The PTAB denied institution of Covered Business Method (CBM) Review, finding that the parties’ license agreement and covenant not to sue removed any “imminent” threat of an infringement suit. MasterCard International Inc., v. Alexam, Inc., CBM2017-00041, Paper 12 (P.T.A.B. September 21, 2017).

In 2005, petitioner MasterCard and patent owner Alexam entered into a licensing agreement covering Alexam’s patents. MasterCard was granted a nonexclusive and nontransferable license to practice and sublicense the patented technology. The agreement also provided that other parties participating in a licensed transaction with MasterCard may be deemed sublicensed. In return, Alexam covenanted not to sue MasterCard for any claim or alleged liabilities relating to the patented technology before or during the term of the agreement.

In 2013, Alexam was successful in asserting its patents against third party IDT Corporation. Alexam, Inc. v. IDT Corp., 715 F.3d 1336, 1346 (Fed. Cir. 2013). However, in that case, the Federal Circuit upheld the district court’s determination that certain IDT transactions were automatically deemed sublicensed under the MasterCard-Alexam agreement and thus reduced the damages owed to Alexam. In 2015, Alexam sued MasterCard for breach of contract in district court based on the alleged non-payment of IDT royalties, and MasterCard filed counterclaims seeking declaratory judgment of non-infringement and invalidity of Alexam’s patents. Alexam filed a motion to dismiss the counterclaims, arguing that its covenant not to sue eliminates any justiciable case or controversy and thus prevents declaratory judgment jurisdiction. The court denied Alexam’s motion to dismiss, concluding that it was premature to determine the appropriateness of a declaratory relief, which depends on interpretation of the license agreement.

While the district court case was pending, MasterCard also sought to invalidate one of Alexam’s patents by CBM review. However, unlike inter partes review, institution of CBM review requires that the petitioner “has been sued for infringement of the patent or has been charged with infringement under that patent.” AIA § 18(a)(1)(B).

The Board determined that Alexam had not sued MasterCard for infringement because it had not brought a claim against MasterCard under the Patent Act. Instead, Alexam sued MasterCard for state-law breach of contract for allegedly failing to pay royalties. The Board recognized that in some cases the Federal Circuit has not limited ”infringement” to only claims under the Patent Act, especially where the accused infringer cannot otherwise be sued (absent waiver of sovereign immunity) and is not presumed to have a preexisting right to practice the patented technology. See e.g. Return Mail v. United States Postal Service, Appeal No. 2016-1502 (Fed. Cir. Aug. 28, 2017). However, the Board distinguished these cases because MasterCard could be sued in a separate patent infringement action and has a preexisting license with Alexam.

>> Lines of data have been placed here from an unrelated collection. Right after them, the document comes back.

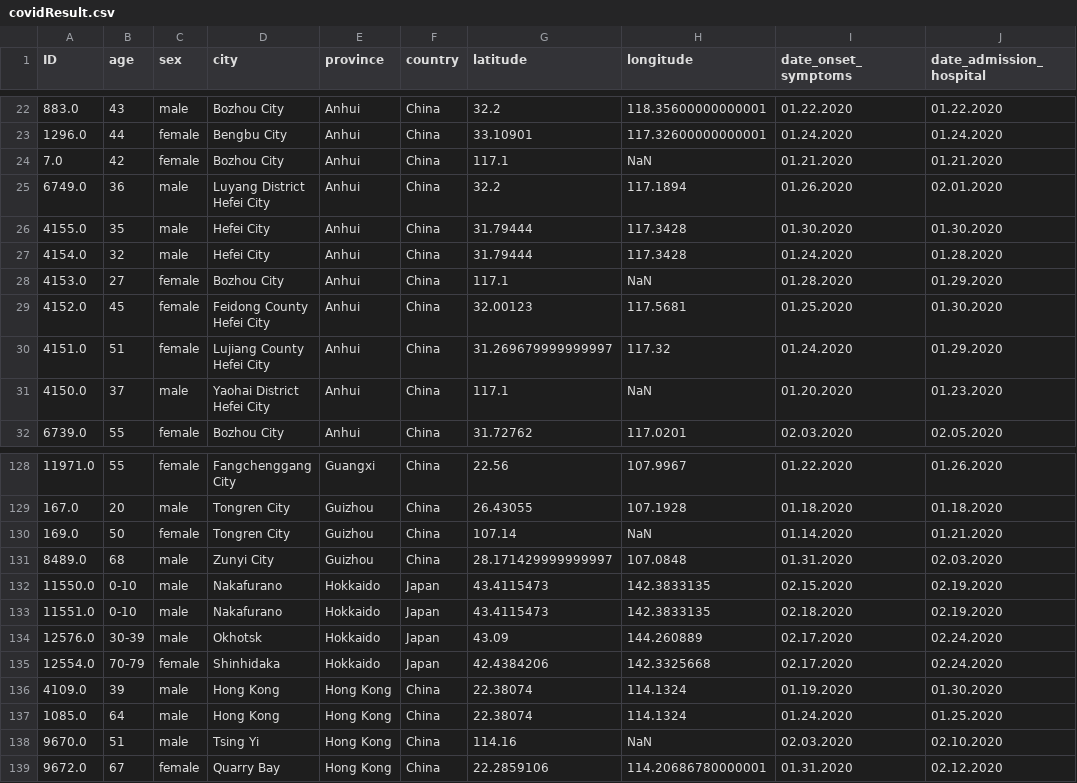
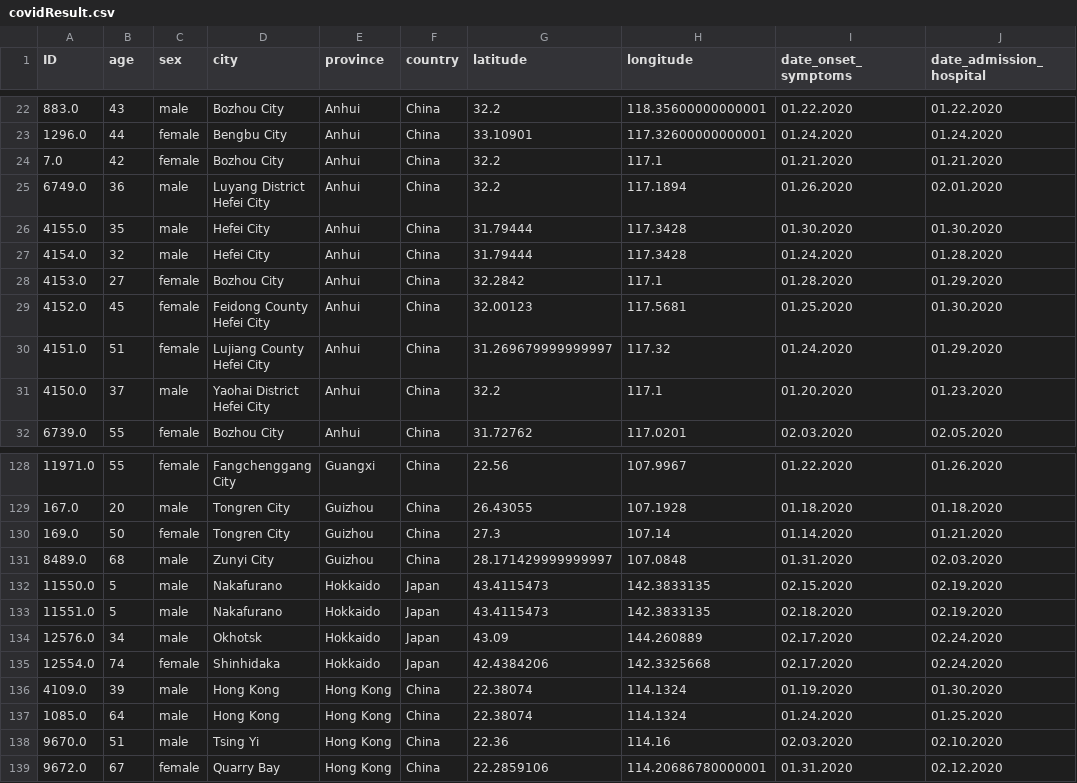
Before and after one commit to woogyeom/CS210-Assignment-2, a CSV file: covidResult.csv, drawn as a sheet; only a part is shown, gaps mark what is left out; the diff covers the shown part only; the diff names each change by its address in the sheet, - before the commit and + after, or states it on an @@ line.

```diff
--- a/covidResult.csv
+++ b/covidResult.csv
-G24 (latitude): 117.1
+G24 (latitude): 32.2
-H24 (longitude): NaN
+H24 (longitude): 117.1
-G28 (latitude): 117.1
+G28 (latitude): 32.2842
-H28 (longitude): NaN
+H28 (longitude): 117.1
-G31 (latitude): 117.1
+G31 (latitude): 32.2
-H31 (longitude): NaN
+H31 (longitude): 117.1
-G130 (latitude): 107.14
+G130 (latitude): 27.3
-H130 (longitude): NaN
+H130 (longitude): 107.14
-B132:B133 (age): 0-10
+B132:B133 (age): 5
-B134 (age): 30-39
+B134 (age): 34
-B135 (age): 70-79
+B135 (age): 74
-G138 (latitude): 114.16
+G138 (latitude): 22.36
-H138 (longitude): NaN
+H138 (longitude): 114.16
```
Also changed, not shown: 68 edited cells elsewhere in this file, 2 other files.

The Board also concluded that MasterCard had not been charged with infringement. MasterCard argued that it had been charged with infringement because it had Article III standing to bring a declaratory judgment action. MasterCard cited the Supreme Court’s decision in MedImmune, Inc. v. Genentech, Inc., asserting that a licensee is not required to break or terminate a license agreement before seeking declaratory judgment that the underlying patent is invalid, unenforceable, or not infringed. 549 U.S. 118, 137 (2007). However, the Board noted that MedImmune did not include a covenant not to sue, which moots any dispute between the parties such that there is no “case or controversy” under Article III.

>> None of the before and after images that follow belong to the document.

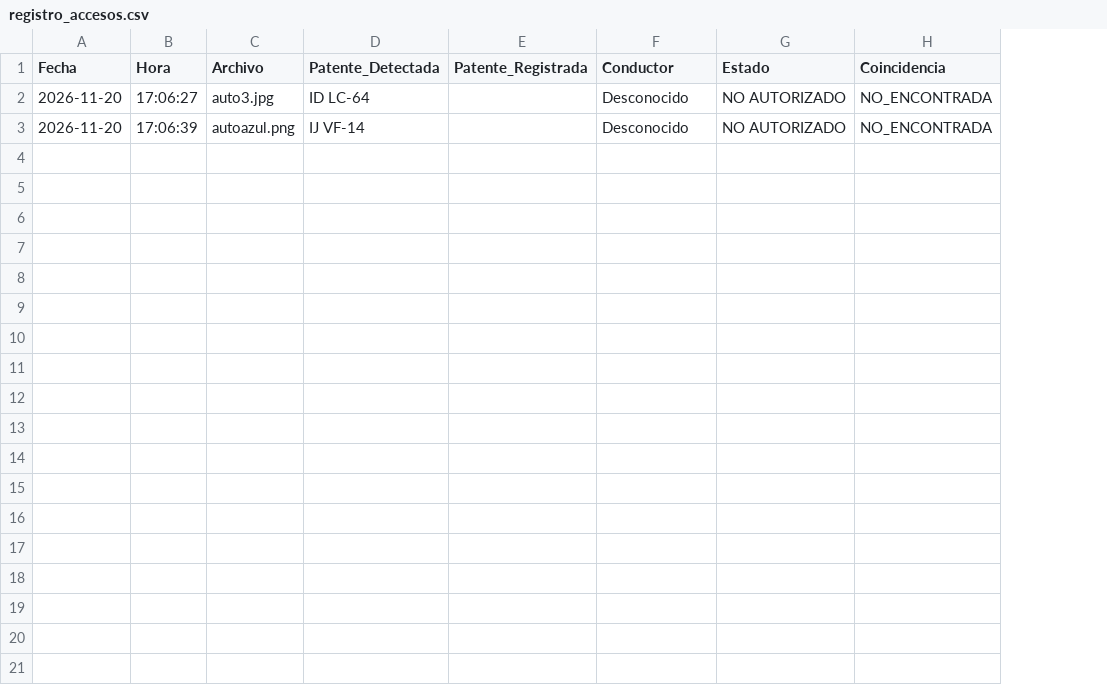
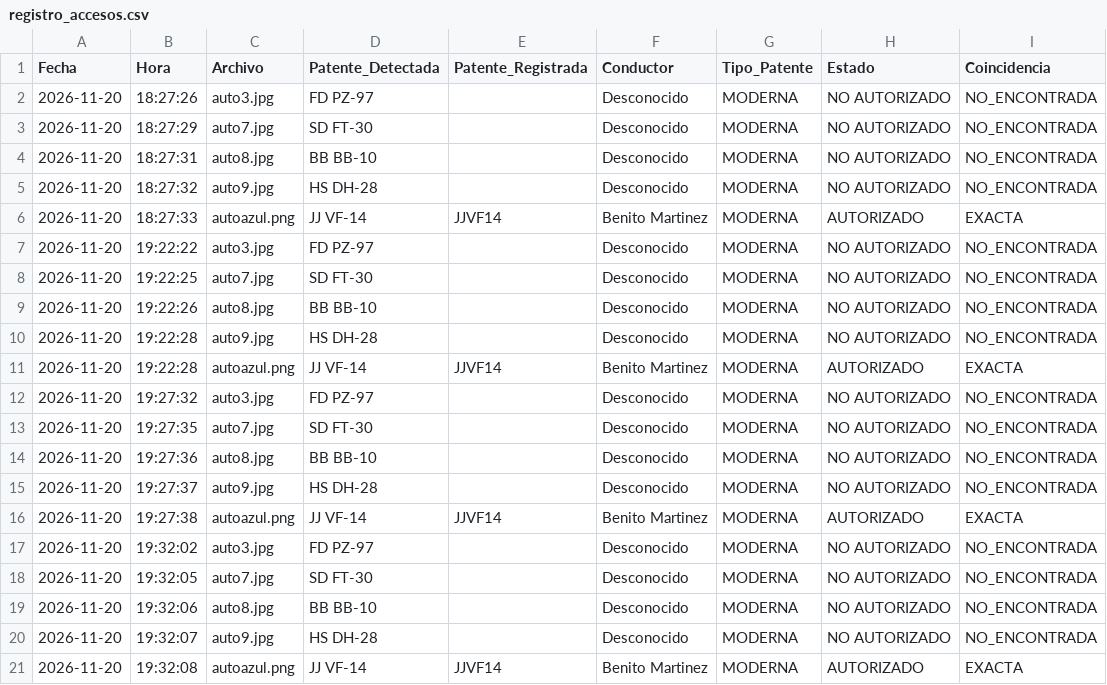
Before and after one commit to joaquinquezada10/Proyecto-Seminario, a CSV file: runs/control_accesos/registro_accesos.csv, drawn as a sheet; addresses are those after the commit; the diff names each change by its address in the sheet, - before the commit and + after, or states it on an @@ line.

```diff
--- a/runs/control_accesos/registro_accesos.csv
+++ b/runs/control_accesos/registro_accesos.csv
+column G (Tipo_Patente), row 2: MODERNA; row 14: MODERNA
-B2 (Hora): 17:06:27
+B2 (Hora): 18:27:26
-D2 (Patente_Detectada): ID LC-64
+D2 (Patente_Detectada): FD PZ-97
+row 3: 2026-11-20 | 18:27:29 | auto7.jpg | SD FT-30 |  | Desconocido | MODERNA | NO AUTORIZADO | NO_ENCONTRADA
+row 4: 2026-11-20 | 18:27:31 | auto8.jpg | BB BB-10 |  | Desconocido | MODERNA | NO AUTORIZADO | NO_ENCONTRADA
+row 5: 2026-11-20 | 18:27:32 | auto9.jpg | HS DH-28 |  | Desconocido | MODERNA | NO AUTORIZADO | NO_ENCONTRADA
+row 6: 2026-11-20 | 18:27:33 | autoazul.png | JJ VF-14 | JJVF14 | Benito Martinez | MODERNA | AUTORIZADO | EXACTA
+row 7: 2026-11-20 | 19:22:22 | auto3.jpg | FD PZ-97 |  | Desconocido | MODERNA | NO AUTORIZADO | NO_ENCONTRADA
+row 8: 2026-11-20 | 19:22:25 | auto7.jpg | SD FT-30 |  | Desconocido | MODERNA | NO AUTORIZADO | NO_ENCONTRADA
+row 9: 2026-11-20 | 19:22:26 | auto8.jpg | BB BB-10 |  | Desconocido | MODERNA | NO AUTORIZADO | NO_ENCONTRADA
+row 10: 2026-11-20 | 19:22:28 | auto9.jpg | HS DH-28 |  | Desconocido | MODERNA | NO AUTORIZADO | NO_ENCONTRADA
+row 11: 2026-11-20 | 19:22:28 | autoazul.png | JJ VF-14 | JJVF14 | Benito Martinez | MODERNA | AUTORIZADO | EXACTA
+row 12: 2026-11-20 | 19:27:32 | auto3.jpg | FD PZ-97 |  | Desconocido | MODERNA | NO AUTORIZADO | NO_ENCONTRADA
+row 13: 2026-11-20 | 19:27:35 | auto7.jpg | SD FT-30 |  | Desconocido | MODERNA | NO AUTORIZADO | NO_ENCONTRADA
-B14 (Hora): 17:06:39
+B14 (Hora): 19:27:36
-C14 (Archivo): autoazul.png
+C14 (Archivo): auto8.jpg
-D14 (Patente_Detectada): IJ VF-14
+D14 (Patente_Detectada): BB BB-10
+row 15: 2026-11-20 | 19:27:37 | auto9.jpg | HS DH-28 |  | Desconocido | MODERNA | NO AUTORIZADO | NO_ENCONTRADA
+row 16: 2026-11-20 | 19:27:38 | autoazul.png | JJ VF-14 | JJVF14 | Benito Martinez | MODERNA | AUTORIZADO | EXACTA
+row 17: 2026-11-20 | 19:32:02 | auto3.jpg | FD PZ-97 |  | Desconocido | MODERNA | NO AUTORIZADO | NO_ENCONTRADA
+row 18: 2026-11-20 | 19:32:05 | auto7.jpg | SD FT-30 |  | Desconocido | MODERNA | NO AUTORIZADO | NO_ENCONTRADA
+row 19: 2026-11-20 | 19:32:06 | auto8.jpg | BB BB-10 |  | Desconocido | MODERNA | NO AUTORIZADO | NO_ENCONTRADA
+row 20: 2026-11-20 | 19:32:07 | auto9.jpg | HS DH-28 |  | Desconocido | MODERNA | NO AUTORIZADO | NO_ENCONTRADA
+row 21: 2026-11-20 | 19:32:08 | autoazul.png | JJ VF-14 | JJVF14 | Benito Martinez | MODERNA | AUTORIZADO | EXACTA
```
Also changed, not shown: 11 other files.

Finding that MasterCard had not established standing, the Board denied institution of the CBM review. This decision is a helpful reminder that parties contemplating or facing CMB review should carefully consider the specific standing requirements, as they differ from the standing requirements for inter partes review and declaratory judgment.